Because I do theology and so am primarily concerned about ideas (I’m a concepts, not a facts guy), I usually find it is useful to either wright my actual thoughts as stimulated by the author, with the appropriate attribution, or actually type up in full what the author said. My note-taking resembles the commonplaces method, of sorts; I do find that if it is worth taking down, it is generally worth taking a lot down—and so I find myself typing up a large paragraph or even a couple pages. (Hot tip: They have handheld scanners that allow you to do this quickly, which I have used and am happy with.) When I am writing, I skim through my very large document to the places of note and work off of them. I wish I could say I only ever make one pass through a book and then do not return to it; generally, if the book is worth extensive time, I will try to take down as much as possible, but I expect I will return to it over the years (again, a book you buy). But overall my goal is to get the broad ideas in a place where I can work with them; this is very useful to me because I find I am not good at coming up with things as much as responding to them.
The basic point here though is this: What you need is a system that allows you to take notes easily (one that is not clunky); allows you to use your notes for drafting essays (one that allows you to find and search easily); and one that protects you from plagiarism, both now and for years down the road. For the latter, in addition to the standard “quotation marks” and footnotes, I also use red font for typing up all my quotations, in case “quotation marks” get lost somewhere down the road.

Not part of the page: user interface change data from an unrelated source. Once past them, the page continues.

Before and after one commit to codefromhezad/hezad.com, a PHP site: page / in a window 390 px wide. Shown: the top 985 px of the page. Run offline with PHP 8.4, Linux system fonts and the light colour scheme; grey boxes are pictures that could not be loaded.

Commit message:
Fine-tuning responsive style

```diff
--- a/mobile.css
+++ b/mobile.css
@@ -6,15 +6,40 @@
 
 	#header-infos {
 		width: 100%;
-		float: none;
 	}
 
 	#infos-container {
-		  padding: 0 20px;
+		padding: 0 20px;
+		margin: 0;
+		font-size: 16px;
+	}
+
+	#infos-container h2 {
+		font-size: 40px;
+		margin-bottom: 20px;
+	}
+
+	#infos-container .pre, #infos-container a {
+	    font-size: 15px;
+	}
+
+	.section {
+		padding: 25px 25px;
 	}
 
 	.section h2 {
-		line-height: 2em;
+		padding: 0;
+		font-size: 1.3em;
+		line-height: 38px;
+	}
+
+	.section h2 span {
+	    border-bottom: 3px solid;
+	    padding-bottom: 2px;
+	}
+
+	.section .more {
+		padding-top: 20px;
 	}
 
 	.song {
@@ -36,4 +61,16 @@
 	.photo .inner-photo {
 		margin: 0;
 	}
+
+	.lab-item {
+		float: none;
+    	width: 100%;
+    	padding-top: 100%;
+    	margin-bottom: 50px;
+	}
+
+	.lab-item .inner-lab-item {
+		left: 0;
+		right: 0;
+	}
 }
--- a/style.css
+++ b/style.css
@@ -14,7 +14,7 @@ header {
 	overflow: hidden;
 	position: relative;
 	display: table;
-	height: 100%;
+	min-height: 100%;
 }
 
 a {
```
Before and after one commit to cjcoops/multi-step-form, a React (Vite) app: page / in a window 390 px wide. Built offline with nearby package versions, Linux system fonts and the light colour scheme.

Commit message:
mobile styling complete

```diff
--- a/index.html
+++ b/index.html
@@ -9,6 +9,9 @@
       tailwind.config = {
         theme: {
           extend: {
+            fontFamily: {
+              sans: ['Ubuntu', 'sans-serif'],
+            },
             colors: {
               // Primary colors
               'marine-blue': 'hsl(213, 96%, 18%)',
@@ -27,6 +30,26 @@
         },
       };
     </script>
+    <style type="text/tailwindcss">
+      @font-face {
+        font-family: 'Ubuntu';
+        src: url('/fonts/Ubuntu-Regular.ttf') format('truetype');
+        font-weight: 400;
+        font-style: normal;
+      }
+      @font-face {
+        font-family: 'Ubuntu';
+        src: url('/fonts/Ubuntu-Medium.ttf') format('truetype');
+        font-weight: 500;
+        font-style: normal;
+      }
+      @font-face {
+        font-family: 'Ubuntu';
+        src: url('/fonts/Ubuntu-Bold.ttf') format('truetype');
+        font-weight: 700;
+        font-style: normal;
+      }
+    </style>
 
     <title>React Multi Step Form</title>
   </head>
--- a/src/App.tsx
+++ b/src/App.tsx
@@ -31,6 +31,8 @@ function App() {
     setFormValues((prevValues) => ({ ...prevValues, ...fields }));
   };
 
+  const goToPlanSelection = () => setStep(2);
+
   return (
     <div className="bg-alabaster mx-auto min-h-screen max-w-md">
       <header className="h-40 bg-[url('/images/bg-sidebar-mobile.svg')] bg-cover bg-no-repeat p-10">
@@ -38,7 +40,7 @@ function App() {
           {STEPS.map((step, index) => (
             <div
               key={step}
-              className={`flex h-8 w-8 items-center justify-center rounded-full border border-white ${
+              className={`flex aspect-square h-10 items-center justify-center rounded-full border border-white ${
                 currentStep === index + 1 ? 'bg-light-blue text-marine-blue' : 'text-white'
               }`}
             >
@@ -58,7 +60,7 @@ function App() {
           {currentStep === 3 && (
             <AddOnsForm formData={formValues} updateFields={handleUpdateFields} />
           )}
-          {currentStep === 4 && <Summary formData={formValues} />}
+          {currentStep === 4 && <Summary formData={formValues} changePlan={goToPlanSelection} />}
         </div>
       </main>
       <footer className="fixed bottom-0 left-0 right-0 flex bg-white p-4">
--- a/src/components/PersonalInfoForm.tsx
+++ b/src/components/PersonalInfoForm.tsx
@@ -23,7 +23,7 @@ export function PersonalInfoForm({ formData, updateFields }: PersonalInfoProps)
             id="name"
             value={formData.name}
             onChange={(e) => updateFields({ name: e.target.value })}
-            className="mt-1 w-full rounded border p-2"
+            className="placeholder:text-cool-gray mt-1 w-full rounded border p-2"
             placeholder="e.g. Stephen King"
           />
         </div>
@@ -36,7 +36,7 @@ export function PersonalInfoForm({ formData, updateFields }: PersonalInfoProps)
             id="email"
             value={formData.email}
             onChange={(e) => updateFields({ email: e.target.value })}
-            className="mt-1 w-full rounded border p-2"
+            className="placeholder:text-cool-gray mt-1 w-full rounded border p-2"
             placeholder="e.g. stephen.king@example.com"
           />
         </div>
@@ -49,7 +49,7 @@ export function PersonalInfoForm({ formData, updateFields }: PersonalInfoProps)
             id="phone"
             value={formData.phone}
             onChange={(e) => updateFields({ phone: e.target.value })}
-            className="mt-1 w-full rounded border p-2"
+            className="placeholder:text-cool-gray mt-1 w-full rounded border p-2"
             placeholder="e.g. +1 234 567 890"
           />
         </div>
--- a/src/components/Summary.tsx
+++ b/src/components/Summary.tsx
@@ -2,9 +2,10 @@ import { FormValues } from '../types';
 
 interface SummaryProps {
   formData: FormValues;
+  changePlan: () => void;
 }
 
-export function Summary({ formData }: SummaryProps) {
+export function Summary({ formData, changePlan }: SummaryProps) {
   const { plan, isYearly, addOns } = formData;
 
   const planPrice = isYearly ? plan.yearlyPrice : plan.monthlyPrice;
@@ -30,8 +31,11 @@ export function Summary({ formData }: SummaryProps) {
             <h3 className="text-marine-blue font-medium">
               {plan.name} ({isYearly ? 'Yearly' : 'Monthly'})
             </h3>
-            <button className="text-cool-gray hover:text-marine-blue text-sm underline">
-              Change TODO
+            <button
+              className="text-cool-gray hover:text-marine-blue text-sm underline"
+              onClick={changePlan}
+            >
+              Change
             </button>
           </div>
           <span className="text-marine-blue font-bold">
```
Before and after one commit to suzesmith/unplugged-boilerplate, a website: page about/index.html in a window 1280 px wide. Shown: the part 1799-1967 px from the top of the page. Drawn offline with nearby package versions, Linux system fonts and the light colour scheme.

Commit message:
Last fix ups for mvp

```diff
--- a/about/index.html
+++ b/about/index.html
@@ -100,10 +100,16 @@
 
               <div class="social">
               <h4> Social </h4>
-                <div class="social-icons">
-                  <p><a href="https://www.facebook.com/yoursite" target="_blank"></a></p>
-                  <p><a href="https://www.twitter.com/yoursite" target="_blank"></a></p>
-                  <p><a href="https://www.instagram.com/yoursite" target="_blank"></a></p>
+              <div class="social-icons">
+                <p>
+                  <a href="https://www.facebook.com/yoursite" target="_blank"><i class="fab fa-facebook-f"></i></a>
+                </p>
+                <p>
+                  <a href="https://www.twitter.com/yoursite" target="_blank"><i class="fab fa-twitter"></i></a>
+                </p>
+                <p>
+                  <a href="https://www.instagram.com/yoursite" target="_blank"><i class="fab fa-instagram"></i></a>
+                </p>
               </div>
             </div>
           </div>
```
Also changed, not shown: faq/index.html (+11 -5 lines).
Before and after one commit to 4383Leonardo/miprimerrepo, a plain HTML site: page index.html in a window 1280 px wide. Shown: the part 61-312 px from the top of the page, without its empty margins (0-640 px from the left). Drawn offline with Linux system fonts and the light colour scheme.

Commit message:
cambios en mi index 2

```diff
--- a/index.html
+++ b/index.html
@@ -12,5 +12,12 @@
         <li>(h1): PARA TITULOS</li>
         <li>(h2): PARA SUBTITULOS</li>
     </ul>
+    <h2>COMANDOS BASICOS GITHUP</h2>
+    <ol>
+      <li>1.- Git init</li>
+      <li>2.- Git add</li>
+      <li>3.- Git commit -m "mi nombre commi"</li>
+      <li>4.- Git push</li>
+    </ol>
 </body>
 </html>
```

R. M. Hurd is an orthodox catholic theologian who specializes in Trinity; he also translates Early Modern Latin sources. He has published a number of articles and edited two books, in addition to the translation of Franciscus Junius’s Theses on Scripture (forthcoming from Lexham Press).
This article, “On Research Method,” was first featured on the Logos Academic Blog. Sign up here to stay updated on future articles and job postings.
*Note: An earlier version of this article did not include RM Hurd’s bio, which has now been added.